Deep breath. Like our favorite flow, these skincare tips will keep our mind—and our skin—at ease. If you take your yoga practice outdoors, wear an SPF shirt, and lay your mat under a nicely shaded tree to help shield you from excessive sun exposure.
“Avoiding direct sunlight and wearing protective clothing is smart to protect your skin from sun damage. Even if you are going for a relaxing walk or doing just a few sun salutations. Staying out of the direct sunlight will reduce your risk of sun damage and wrinkles.” - Dr. B
Swimming is one of the best cardio and strength training workouts, while also an enjoyable activity during the summer. Whether you are swimming in open water or laps in the pool, the excess amount of water with exposure to pool chemicals and environmental pollutants can cause skin irritation and dryness. To keep your skin hydrated and protected, Dr. B. recommends applying the Dermatologist’s Choice Pre-Bath Oil to your skin before entering the water. This will seal your skin’s protective barrier to avoid skin irritation from chemicals and debris. He adds, “The Pre-Bath Oil is what I give to all my patients with eczema or dry skin. It is the only thing that will protect and also deeply hydrate the skin.” Just apply this serum before you put on your sunscreen, and you're good to go!
With warm temperatures during the summer months, it’s the perfect time for hiking and exploring the mountainous outdoors. It is essential to take the necessary steps to avoid your skin becoming sunburnt, irritated, or breaking out. “Wearing a hat with a large brim that will shade your face and neck is key.
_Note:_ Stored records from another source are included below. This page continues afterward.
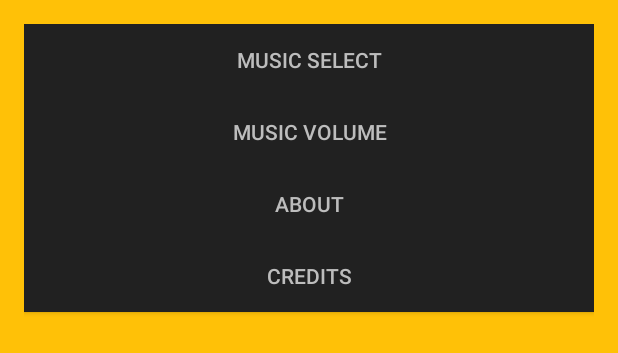
After one commit to bytao7mao/ZombieTextGame, an Android app: the layout activity_options.xml on its own in the app's theme, with its tools: preview values and no code run, on a phone screen of 412 x 824 dp. The commit adds this screen. Shown: the top 353 px of the screen. Run offline under Robolectric (Android 15) with nearby library versions, the phone set to English and light mode, and no system bars.

Commit message:
Changed "About Us" to "Options" in the Main Activity Added a new Option Activity containing four buttons: Music select, Music volume, About and Credits

```diff
--- a/app/build.gradle
+++ b/app/build.gradle
@@ -19,7 +19,7 @@ android {
 }
 
 dependencies {
-    implementation fileTree(dir: 'libs', include: ['*.jar'])
+    implementation fileTree(include: ['*.jar'], dir: 'libs')
     implementation 'com.android.support:appcompat-v7:26.1.0'
     implementation 'com.android.support.constraint:constraint-layout:1.0.2'
     testImplementation 'junit:junit:4.12'
--- a/app/src/main/res/layout/activity_main.xml
+++ b/app/src/main/res/layout/activity_main.xml
@@ -26,7 +26,7 @@
         android:layout_alignParentLeft="true"
         android:layout_alignParentStart="true"
         android:layout_below="@+id/editTxt"
-        android:background="#212121"
+        android:background="@color/buttonBackground"
         android:text="New Game"
         android:textColor="@color/colorAccent" />
 
@@ -37,8 +37,8 @@
         android:layout_alignParentLeft="true"
         android:layout_alignParentStart="true"
         android:layout_below="@+id/btnAuthActivity"
-        android:background="#212121"
-        android:text="About us"
+        android:background="@color/buttonBackground"
+        android:text="Options"
         android:textColor="@color/colorAccent" />
 
 
@@ -49,7 +49,7 @@
         android:layout_alignLeft="@+id/btnAuthActivity"
         android:layout_alignParentBottom="true"
         android:layout_alignStart="@+id/btnAuthActivity"
-        android:background="#212121"
+        android:background="@color/buttonBackground"
         android:text="Sale on Now!"
         android:textColor="@color/colorAccent"
         android:visibility="invisible" />
@@ -61,7 +61,7 @@
         android:layout_alignParentLeft="true"
         android:layout_alignParentStart="true"
         android:layout_below="@+id/newGamebtn"
-        android:background="#212121"
+        android:background="@color/buttonBackground"
         android:gravity="center"
         android:text="Sign Up / Log In"
         android:textColor="@color/colorAccent" />
--- /dev/null
+++ b/app/src/main/res/layout/activity_options.xml
@@ -0,0 +1,44 @@
+<?xml version="1.0" encoding="utf-8"?>
+<RelativeLayout xmlns:android="http://schemas.android.com/apk/res/android"
+    android:layout_width="match_parent"
+    android:layout_height="match_parent"
+    android:background="@color/colorPrimary"
+    android:padding="@dimen/activity_vertical_margin">
+
+
+    <Button
+        android:id="@+id/musicSelectButton"
+        android:layout_width="match_parent"
+        android:layout_height="wrap_content"
+        android:background="@color/buttonBackground"
+        android:text="@string/music_selection_button"
+        android:textColor="@color/colorAccent" />
+
+    <Button
+        android:id="@+id/musicVolumeButton"
+        android:layout_width="match_parent"
+        android:layout_height="wrap_content"
+        android:layout_below="@id/musicSelectButton"
+        android:background="@color/buttonBackground"
+        android:text="@string/music_volume_button"
+        android:textColor="@color/colorAccent" />
+
+    <Button
+        android:id="@+id/aboutButton"
+        android:layout_width="match_parent"
+        android:layout_height="wrap_content"
+        android:layout_below="@id/musicVolumeButton"
+        android:background="@color/buttonBackground"
+        android:text="@string/about_button"
+        android:textColor="@color/colorAccent" />
+
+    <Button
+        android:id="@+id/creditsButton"
+        android:layout_width="match_parent"
+        android:layout_height="wrap_content"
+        android:layout_below="@id/aboutButton"
+        android:background="@color/buttonBackground"
+        android:text="@string/credits_button"
+        android:textColor="@color/colorAccent" />
+
+</RelativeLayout>
--- a/app/src/main/res/values/colors.xml
+++ b/app/src/main/res/values/colors.xml
@@ -3,4 +3,5 @@
     <color name="colorPrimary">#FFC107</color>
     <color name="colorPrimaryDark">#FFA000</color>
     <color name="colorAccent">#BDBDBD</color>
+    <color name="buttonBackground">#212121</color>
 </resources>
--- a/app/src/main/res/values/strings.xml
+++ b/app/src/main/res/values/strings.xml
@@ -4,5 +4,10 @@
         qui blanditiis praesentium voluptatum deleniti atque corrupti, quos dolores
         et quas molestias excepturi sint, obcaecati cupiditate non-provident, similiq
         ue sunt in culpa.</string>
+    <!--Options activity buttons-->
+    <string name="music_selection_button">Music select</string>
+    <string name="music_volume_button">Music volume</string>
+    <string name="about_button">About</string>
+    <string name="credits_button">Credits</string>
 
 </resources>
```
A baseball cap is just not enough for the sun protection you need. After your hike, it is important to clean your face and pores of sweat, dirt, and toxins with Dermatologist’s Choice Glycolic Peel Cleansing Pads to avoid breakouts from occurring,” Dr. B. warns. Keep them in your bag for easy cleansing after a hike.
One of the biggest skin concerns cyclists or runners usually bring to dermatologists is chafing. Even if you’re just cruising along the seaside or taking a cycling class, those tight clothes and friction can cause some intense irritation and redness. “When you have an issue with chafing, you need to protect your skin. You need armor over the skin. Beeswax, for example, is thick to coat the skin and protect it. Another effective option is the hydrating Dermatologist’s Choice Pre-Bath Oil. For best results, moisturize your skin, and then add a piece of clothing to cover it (that is actually like armor),” Dr. B. shares. Are you a runner? Feel free to use this tip too before your next mile or 30.
At the end of your activity, the real results of that skin preparation set in. But sometimes, you need a little extra support afterwards. After any good workout, cleansing off the sweat, dirt, toxins, and irritant is paramount. Dermatologist Choice pH Balanced Cleanser helps to gently but effectively remove sweat, oil, and restore the skin’s natural pH levels.
Did you end up getting a sunburn, or is your skin dry from the elements? Soothe with the Pre-Bath Oil with natural oils like sunflower and jojoba oil for deep hydration and healing.
“Sun damage can manifest in multiple ways. Most often, you will notice a sunburn first, which can then lead to irritated skin—and over time, sun damage increases the appearance of wrinkles.” For safe measure, at night regenerate sun-damaged skin with Dermatologist's Choice Ultra Anti-Aging Cream with 15% non-neutralized glycolic acid to your skin. This powerful dermatology treatment rebuilds the collagen and exfoliates fine lines, sunspots, and acne on the skin. “Do not apply the Ultra Anti-Aging Cream on a sunburn or irritated skin,” Dr. B. shares. These are long-term habits to aid in maintaining your best skin health.
Capture your best skin with everything you need this summer with the Dermatologist’s Choice Skin Kit, and get 20% off your order with code MB20 at www.dermchoice.com.